    Top 10 stories

    1. Male birth control pill passes a safety testMen who took a prototype once-daily contraceptive pill for about a month saw their testosterone and other reproductive hormones...

    12/28/2018 - 12:03 Astronomy, Animals, Anthropology
  • Year in Review

    What will be the big science stories of 2019? Here are our predictions

    Entire disciplines are devoted to predicting the future. Trained forecasters use data, trends, human behavior and more to predict what lies ahead.

    Exactly no one at Science News is a quantitative forecaster or futurist. But we do hear what scientists are buzzing about at meetings, on social media and while reporting stories. So when we asked our writers to predict the big science stories...

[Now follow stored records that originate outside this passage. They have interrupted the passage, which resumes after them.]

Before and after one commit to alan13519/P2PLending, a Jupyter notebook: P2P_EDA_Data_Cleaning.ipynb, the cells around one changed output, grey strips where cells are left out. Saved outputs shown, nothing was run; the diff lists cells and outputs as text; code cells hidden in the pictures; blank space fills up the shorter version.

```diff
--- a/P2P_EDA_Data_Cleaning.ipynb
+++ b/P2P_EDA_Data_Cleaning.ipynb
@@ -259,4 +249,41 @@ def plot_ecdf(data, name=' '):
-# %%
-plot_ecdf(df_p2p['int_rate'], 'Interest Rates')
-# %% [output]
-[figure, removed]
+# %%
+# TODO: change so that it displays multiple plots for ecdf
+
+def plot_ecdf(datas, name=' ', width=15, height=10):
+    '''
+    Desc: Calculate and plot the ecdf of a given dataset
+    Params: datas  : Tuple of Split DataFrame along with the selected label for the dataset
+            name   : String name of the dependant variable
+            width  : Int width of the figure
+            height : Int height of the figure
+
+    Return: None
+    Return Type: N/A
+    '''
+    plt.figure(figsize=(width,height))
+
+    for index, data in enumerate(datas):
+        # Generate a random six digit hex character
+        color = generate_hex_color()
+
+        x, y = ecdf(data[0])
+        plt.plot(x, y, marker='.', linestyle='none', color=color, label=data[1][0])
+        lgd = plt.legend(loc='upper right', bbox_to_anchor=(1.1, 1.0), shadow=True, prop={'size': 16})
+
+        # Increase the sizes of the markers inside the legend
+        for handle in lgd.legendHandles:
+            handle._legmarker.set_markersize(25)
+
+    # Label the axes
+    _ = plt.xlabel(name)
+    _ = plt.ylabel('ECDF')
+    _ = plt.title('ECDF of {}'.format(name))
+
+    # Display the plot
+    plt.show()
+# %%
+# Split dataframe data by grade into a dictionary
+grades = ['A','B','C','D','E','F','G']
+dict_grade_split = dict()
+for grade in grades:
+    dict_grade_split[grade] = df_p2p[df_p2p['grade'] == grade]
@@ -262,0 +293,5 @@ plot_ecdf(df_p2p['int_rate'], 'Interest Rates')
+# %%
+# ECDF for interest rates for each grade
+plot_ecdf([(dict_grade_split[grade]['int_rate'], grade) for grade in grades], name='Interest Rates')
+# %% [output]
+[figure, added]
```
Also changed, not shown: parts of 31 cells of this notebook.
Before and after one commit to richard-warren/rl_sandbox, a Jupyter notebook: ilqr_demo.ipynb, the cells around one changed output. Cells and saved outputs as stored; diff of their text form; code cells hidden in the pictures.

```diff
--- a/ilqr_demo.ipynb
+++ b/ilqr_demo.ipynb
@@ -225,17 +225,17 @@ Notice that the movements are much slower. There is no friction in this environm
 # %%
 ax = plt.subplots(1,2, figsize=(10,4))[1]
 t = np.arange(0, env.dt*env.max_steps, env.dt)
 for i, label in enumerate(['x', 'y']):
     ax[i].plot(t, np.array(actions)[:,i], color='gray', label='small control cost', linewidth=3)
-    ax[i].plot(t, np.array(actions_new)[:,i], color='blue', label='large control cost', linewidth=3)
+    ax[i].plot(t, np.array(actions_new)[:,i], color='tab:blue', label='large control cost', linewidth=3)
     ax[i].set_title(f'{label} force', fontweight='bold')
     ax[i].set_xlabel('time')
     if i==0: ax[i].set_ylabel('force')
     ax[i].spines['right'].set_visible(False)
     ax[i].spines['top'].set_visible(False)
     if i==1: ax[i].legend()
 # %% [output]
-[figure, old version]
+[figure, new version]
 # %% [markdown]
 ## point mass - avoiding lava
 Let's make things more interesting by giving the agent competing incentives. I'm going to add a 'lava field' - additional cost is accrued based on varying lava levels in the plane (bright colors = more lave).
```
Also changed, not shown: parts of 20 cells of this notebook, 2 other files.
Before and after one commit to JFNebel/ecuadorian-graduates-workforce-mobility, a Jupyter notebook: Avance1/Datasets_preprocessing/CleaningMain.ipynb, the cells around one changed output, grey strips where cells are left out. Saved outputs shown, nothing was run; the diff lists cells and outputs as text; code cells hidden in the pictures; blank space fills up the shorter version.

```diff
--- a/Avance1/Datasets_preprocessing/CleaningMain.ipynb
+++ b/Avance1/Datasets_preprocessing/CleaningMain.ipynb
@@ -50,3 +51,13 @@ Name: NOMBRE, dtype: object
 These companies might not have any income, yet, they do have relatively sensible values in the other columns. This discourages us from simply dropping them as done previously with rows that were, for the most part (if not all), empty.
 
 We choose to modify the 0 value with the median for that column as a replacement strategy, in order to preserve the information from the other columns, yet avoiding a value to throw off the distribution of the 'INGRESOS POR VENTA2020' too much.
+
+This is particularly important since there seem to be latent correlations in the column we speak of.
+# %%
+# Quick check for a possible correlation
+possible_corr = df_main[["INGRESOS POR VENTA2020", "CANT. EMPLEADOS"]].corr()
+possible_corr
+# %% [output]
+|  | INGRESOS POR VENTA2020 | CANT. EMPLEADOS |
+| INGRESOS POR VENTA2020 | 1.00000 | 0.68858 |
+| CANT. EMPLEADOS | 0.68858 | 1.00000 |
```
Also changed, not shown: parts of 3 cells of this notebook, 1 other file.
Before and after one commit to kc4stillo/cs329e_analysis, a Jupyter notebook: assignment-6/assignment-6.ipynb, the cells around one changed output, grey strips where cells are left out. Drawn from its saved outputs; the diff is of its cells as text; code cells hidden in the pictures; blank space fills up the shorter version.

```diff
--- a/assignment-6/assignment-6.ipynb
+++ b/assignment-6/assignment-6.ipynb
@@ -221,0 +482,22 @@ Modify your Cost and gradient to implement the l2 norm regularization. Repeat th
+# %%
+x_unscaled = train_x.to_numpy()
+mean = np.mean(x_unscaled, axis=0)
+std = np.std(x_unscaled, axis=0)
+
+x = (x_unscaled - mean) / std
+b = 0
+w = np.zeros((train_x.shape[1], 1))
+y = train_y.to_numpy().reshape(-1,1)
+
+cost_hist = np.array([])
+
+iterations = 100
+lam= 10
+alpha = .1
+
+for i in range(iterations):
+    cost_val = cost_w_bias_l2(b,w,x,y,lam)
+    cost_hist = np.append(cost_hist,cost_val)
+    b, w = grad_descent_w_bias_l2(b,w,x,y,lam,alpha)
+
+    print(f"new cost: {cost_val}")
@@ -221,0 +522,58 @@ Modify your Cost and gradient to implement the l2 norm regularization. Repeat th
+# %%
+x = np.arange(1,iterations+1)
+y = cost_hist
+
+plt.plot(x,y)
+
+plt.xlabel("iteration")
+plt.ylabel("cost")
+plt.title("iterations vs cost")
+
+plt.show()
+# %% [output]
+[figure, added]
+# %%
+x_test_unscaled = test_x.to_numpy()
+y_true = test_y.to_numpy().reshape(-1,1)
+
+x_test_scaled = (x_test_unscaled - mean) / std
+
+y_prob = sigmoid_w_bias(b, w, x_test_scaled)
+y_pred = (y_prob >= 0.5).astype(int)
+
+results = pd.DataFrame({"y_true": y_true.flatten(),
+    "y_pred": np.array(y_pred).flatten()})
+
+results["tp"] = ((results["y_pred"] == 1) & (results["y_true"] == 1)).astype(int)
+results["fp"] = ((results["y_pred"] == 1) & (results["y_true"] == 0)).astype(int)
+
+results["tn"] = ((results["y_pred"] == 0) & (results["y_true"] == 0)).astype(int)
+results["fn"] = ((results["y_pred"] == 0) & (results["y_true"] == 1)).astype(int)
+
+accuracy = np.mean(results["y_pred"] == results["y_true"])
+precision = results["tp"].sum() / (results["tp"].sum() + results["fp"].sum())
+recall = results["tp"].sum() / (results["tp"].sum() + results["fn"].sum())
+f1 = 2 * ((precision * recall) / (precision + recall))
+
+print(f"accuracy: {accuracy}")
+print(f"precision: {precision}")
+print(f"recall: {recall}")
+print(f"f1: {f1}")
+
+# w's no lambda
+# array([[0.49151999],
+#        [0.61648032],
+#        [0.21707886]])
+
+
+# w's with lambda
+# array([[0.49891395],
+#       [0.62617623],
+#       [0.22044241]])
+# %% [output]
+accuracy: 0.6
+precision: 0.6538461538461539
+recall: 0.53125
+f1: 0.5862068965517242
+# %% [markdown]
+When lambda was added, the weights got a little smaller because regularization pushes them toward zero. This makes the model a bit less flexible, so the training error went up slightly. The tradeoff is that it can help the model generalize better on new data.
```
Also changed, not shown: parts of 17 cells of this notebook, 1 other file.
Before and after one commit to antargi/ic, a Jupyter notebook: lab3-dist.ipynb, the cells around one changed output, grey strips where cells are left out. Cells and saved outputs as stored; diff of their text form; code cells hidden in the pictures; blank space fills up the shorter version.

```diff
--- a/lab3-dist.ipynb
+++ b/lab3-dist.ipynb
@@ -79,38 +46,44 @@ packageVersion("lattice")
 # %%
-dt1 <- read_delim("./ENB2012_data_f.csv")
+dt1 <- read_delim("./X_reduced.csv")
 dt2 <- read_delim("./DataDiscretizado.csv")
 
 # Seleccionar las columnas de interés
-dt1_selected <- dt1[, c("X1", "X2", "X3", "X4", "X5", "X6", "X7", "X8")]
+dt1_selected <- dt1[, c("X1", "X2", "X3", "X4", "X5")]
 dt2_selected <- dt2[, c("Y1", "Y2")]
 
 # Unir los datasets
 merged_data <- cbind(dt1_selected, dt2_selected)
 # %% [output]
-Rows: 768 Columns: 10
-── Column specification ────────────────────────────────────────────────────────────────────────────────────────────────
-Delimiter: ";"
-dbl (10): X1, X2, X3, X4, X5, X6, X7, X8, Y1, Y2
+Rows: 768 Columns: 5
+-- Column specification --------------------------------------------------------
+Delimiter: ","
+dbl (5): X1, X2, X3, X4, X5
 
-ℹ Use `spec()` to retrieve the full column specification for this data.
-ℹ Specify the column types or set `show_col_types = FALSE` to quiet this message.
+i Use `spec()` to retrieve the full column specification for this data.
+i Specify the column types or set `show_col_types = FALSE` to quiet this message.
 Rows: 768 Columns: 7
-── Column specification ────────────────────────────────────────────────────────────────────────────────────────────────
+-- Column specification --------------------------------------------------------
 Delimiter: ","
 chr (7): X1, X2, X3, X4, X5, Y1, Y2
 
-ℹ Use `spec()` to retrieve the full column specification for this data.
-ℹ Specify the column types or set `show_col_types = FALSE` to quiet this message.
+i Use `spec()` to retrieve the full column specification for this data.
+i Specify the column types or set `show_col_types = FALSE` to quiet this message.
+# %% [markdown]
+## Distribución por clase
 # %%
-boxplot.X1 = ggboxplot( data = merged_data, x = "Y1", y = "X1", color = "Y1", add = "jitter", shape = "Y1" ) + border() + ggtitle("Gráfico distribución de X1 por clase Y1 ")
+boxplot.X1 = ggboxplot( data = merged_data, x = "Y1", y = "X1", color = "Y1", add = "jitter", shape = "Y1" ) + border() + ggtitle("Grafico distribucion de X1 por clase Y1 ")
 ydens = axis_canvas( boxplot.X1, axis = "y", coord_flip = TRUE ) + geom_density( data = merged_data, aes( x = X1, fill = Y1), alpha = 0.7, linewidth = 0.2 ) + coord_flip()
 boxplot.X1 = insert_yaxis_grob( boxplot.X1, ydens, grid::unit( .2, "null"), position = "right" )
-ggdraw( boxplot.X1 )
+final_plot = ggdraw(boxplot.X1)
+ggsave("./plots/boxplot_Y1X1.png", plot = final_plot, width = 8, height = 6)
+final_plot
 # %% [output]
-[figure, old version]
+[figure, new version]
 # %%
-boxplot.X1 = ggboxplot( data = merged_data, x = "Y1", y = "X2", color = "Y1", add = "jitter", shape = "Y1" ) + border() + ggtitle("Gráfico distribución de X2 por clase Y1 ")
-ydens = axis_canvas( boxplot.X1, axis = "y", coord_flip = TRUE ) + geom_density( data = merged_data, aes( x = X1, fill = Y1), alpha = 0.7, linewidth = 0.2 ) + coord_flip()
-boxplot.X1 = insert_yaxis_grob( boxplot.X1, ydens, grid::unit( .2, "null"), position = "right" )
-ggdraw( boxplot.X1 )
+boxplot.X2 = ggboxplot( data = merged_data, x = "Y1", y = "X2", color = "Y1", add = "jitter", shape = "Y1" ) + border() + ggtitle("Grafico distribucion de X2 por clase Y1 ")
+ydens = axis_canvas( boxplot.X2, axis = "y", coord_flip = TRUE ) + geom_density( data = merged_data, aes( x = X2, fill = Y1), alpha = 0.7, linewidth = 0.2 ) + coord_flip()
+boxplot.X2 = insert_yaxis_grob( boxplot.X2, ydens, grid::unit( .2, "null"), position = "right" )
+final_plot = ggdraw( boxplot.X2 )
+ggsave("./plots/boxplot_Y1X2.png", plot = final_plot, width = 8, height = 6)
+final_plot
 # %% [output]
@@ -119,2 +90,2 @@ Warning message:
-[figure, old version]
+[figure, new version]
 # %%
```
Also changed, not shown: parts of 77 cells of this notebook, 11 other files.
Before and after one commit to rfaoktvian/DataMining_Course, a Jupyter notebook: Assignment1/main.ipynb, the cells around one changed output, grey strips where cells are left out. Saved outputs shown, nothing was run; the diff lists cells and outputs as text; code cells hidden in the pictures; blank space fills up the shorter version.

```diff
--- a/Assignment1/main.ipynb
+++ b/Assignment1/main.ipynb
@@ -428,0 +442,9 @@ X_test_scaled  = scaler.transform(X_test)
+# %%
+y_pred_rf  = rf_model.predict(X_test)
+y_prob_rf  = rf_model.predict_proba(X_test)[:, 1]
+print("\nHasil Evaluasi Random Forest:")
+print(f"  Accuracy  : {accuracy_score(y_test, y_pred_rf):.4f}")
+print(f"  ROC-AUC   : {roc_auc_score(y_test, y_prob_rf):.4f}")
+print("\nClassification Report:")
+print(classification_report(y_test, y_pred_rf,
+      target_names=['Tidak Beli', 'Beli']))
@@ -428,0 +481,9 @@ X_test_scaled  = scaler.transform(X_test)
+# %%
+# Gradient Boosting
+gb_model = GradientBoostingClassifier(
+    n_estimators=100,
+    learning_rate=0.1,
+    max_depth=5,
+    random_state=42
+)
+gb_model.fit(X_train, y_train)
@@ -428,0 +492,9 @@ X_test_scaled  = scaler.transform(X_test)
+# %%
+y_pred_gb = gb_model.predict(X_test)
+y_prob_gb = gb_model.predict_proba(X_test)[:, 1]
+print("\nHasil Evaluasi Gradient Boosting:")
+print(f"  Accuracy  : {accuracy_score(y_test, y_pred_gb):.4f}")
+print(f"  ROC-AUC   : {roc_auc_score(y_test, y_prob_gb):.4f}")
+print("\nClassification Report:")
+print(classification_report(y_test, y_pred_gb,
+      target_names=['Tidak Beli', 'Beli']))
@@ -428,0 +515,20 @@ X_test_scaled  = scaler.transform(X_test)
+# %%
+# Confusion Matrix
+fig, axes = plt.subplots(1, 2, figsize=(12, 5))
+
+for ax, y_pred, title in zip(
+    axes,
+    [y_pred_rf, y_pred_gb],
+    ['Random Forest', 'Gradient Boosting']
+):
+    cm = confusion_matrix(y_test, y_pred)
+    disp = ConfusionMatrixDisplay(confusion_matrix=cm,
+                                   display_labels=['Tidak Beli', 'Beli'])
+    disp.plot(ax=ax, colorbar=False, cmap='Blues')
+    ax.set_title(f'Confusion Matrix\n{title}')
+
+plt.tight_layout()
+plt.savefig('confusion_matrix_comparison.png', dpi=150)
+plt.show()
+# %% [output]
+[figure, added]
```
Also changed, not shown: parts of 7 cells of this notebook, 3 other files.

    12/28/2018 - 06:00 Science & Society
  • Year in Review

    Artificial intelligence is mastering a wider variety of jobs than ever before

    In 2018, artificial intelligence took on new tasks, with these smarty-pants algorithms acing everything from disease diagnosis to crater counting.Coming to a clinic near you

    In April, the U.S. Food and Drug Administration permitted marketing of the first artificial intelligence that diagnoses health problems at primary care clinics without specialist supervision (SN: 3/31/18, p. 15...

    12/27/2018 - 11:46 Artificial Intelligence
  • 50 years ago, astronauts orbited the moon for the first time

    Apollo 8: Options on the way

    Just two months after the end of the successful first manned Apollo flight ... three astronauts are ready to fly this Saturday to within 70 miles of the lunar surface.... The Apollo 8 plan is for the astronauts to fly as many as 10 orbits around the moon before heading home.  — Science News, December 21, 1968

    Update

    Apollo 8 launched on December 21...

    12/27/2018 - 05:30 Astronomy, Technology, History of Science
  • Year in Review

    2018 was a busy year in space

    Several new space probes got their starts in 2018, while some sang swan songs.

    Hello

    1. TESS is on the lookout for planets

    There’s a new planet hunter in town. The Transiting Exoplanet Survey Satellite, or TESS, launched April 18 to search the nearest, brightest stars in the sky for signs of orbiting planets.

    TESS has already spotted at least two new worlds, one of which may...

    12/26/2018 - 07:00 Astronomy
  • Science Stats

    Americans are sleeping less than they were 13 years ago

    Nearly one-third of American adults sleep less than six hours each night, a broad new survey shows.

    Among nearly 400,000 respondents to the annual National Health Interview Survey, 32.9 percent reported this short sleep in 2017 — up from 28.6 percent in 2004 when researchers began noticing a slight drop in sleep time. That’s a 15 percent increase representing “more than 9 million people...

    12/21/2018 - 12:00 Health, Mental Health
  • Year in Review

    These 2018 findings could be big news — if they turn out to be true

    Here’s our short list of discoveries reported in 2018 that could shake up science, if they hold up.

    Not so standard

    Dangling from a helium balloon high above Antarctica, the ANITA detector spied two odd signals that hint at the existence of new subatomic particles. Such extremely energetic particles, if they exist, could upend the standard model, the theory that describes the elementary...

    12/21/2018 - 11:00 Astronomy, Paleontology, Particle Physics
  • Scicurious

    This blog is dead. Long live the blog.

    To blog, or not to blog?

    Young scientists and aspiring writers and communicators ask me this question frequently. If they want to try their hand at science writing, science communication and science journalism, shouldn’t they start a blog? Shouldn’t they start producing content immediately? After all, the best way to learn to write is to write.

    I understand why they think starting...

    12/20/2018 - 13:00
  • Year in Review

    The #MeToo movement shook up workplace policies in science

    Science is catching up to Hollywood in coming to terms with its own #MeToo moment. In the last year or so, several high-profile scientists left their posts after investigations of sexual harassment allegations, including geneticist Francisco Ayala, cancer biologist Inder Verma and astrophysicist Christian Ott. But getting rid of the “bad actors” isn’t enough, according to a report...
    12/20/2018 - 12:14 Science & Society